The Swiss rail network is renowned for its efficiency, the mountain views are dramatic, and many destinations are accessible in a day’s travel from London ... there are many reasons why you should travel to Switzerland by rail.
The Vaudoise Alps
Reaching the Vaudoise Alps east of Lake Geneva is easy. After a reasonably early departure from London St Pancras, you arrive in Paris in the late morning, with ample time to reach the Gare de Lyon
for the direct TGV
service across Burgundy and through the mountains of the Jura which straddle the border between France and Switzerland. At Lausanne, just north of Lake Geneva, you change to a Swiss Rail
service for the final, hour-long leg into the Vaudoise Alps, the scenery becoming ever grander as you near your destination.
The Bernese Oberland
To reach the Bernese Oberland from Paris, there is a choice of three routes: via Geneva, via Lausanne or via Basel. In terms of journey times, we recommend Basel – it takes just over ten hours from London, including connection times, meaning that, by setting off from London at 7am, you can arrive in Kandersteg, for example, just in time for dinner. For the best scenery, however, we recommend Geneva, as this involves a picturesque section along the northern shore of its eponymous lake.
You can depart London St Pancras at the civilised time of 9.30am and still be in Lucerne by just after 7pm, having changed in Paris and Basel. The connections don’t work so well on the return journey, but you do have time for a leisurely lunch in Basel.

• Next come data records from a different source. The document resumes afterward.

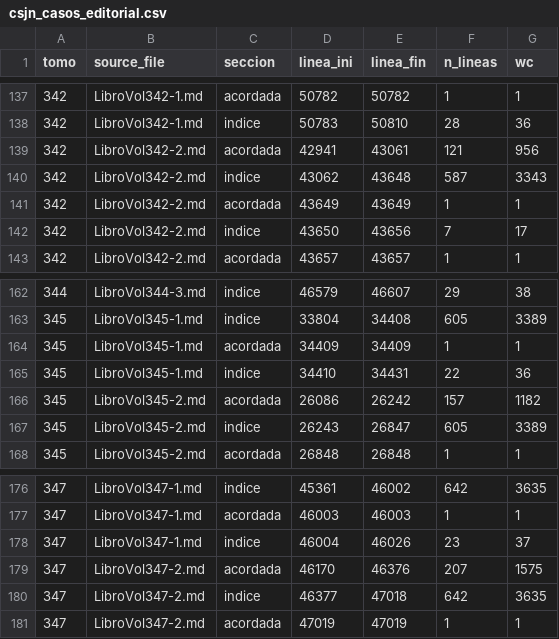
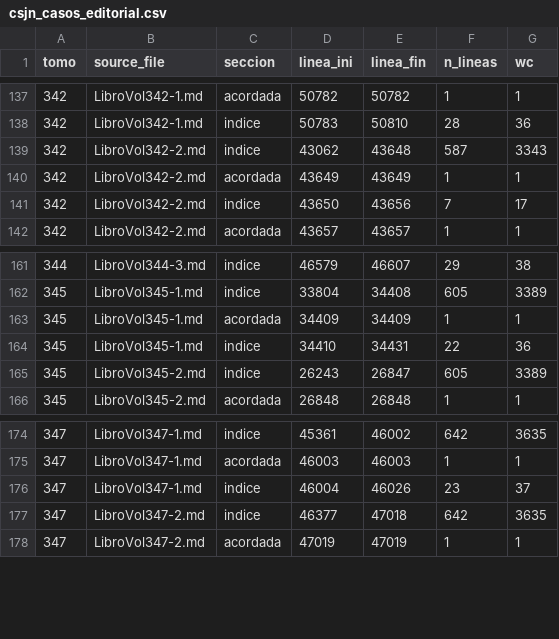
Before and after one commit to guillee1010/corpus-csjn, a CSV file: output/parser/csjn_casos_editorial.csv, drawn as a sheet; only a part is shown, gaps mark what is left out.

Commit message:
H058: B077 fix — editorial detection (acordadas/indices/discursos). New pista editorial_siguiente in detectar_fin_real. New 4th CSV: csjn_casos_editorial.csv (182 sections, 46 files). Impact: -645 segments (editorial removed from case blocks), sin_dispositivo 97->57 (false positives from absorbed editorial eliminated), +1 voto recovered. sin_firma stable at 34.

```diff
--- a/output/parser/csjn_casos_editorial.csv
+++ b/output/parser/csjn_casos_editorial.csv
@@ -138,3 +138,2 @@ tomo,source_file,seccion,linea_ini,linea_fin,n_lineas,wc
 342,LibroVol342-1.md,indice,50783,50810,28,36
-342,LibroVol342-2.md,acordada,42941,43061,121,956
 342,LibroVol342-2.md,indice,43062,43648,587,3343
@@ -165,3 +164,2 @@ tomo,source_file,seccion,linea_ini,linea_fin,n_lineas,wc
 345,LibroVol345-1.md,indice,34410,34431,22,36
-345,LibroVol345-2.md,acordada,26086,26242,157,1182
 345,LibroVol345-2.md,indice,26243,26847,605,3389
@@ -178,3 +176,2 @@ tomo,source_file,seccion,linea_ini,linea_fin,n_lineas,wc
 347,LibroVol347-1.md,indice,46004,46026,23,37
-347,LibroVol347-2.md,acordada,46170,46376,207,1575
 347,LibroVol347-2.md,indice,46377,47018,642,3635
```
Also changed, not shown: 2 other files.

Considering that this journey entails travelling via the French capital past the vineyards of the Rhône Valley and deep into the mountains that separate Switzerland and Italy, it is quite impressive that it only takes 11 hours.
Despite its location in easternmost Switzerland, the Engadine Valley can be reached in a day from London, though it takes 12 hours and involves three changes after leaving Paris. Bearing this in mind, we recommend that you spend a night (or more – there is no restriction) in Paris
, which not only has the advantage of omitting one of the changes, but also means you can appreciate the mountain scenery of the final part of the journey in daylight.
On some local services, you may find you have a connection time of as little as two or three minutes. This is quite normal and perfectly feasible – the services are designed to connect, and we tell you from which platform your next train leaves.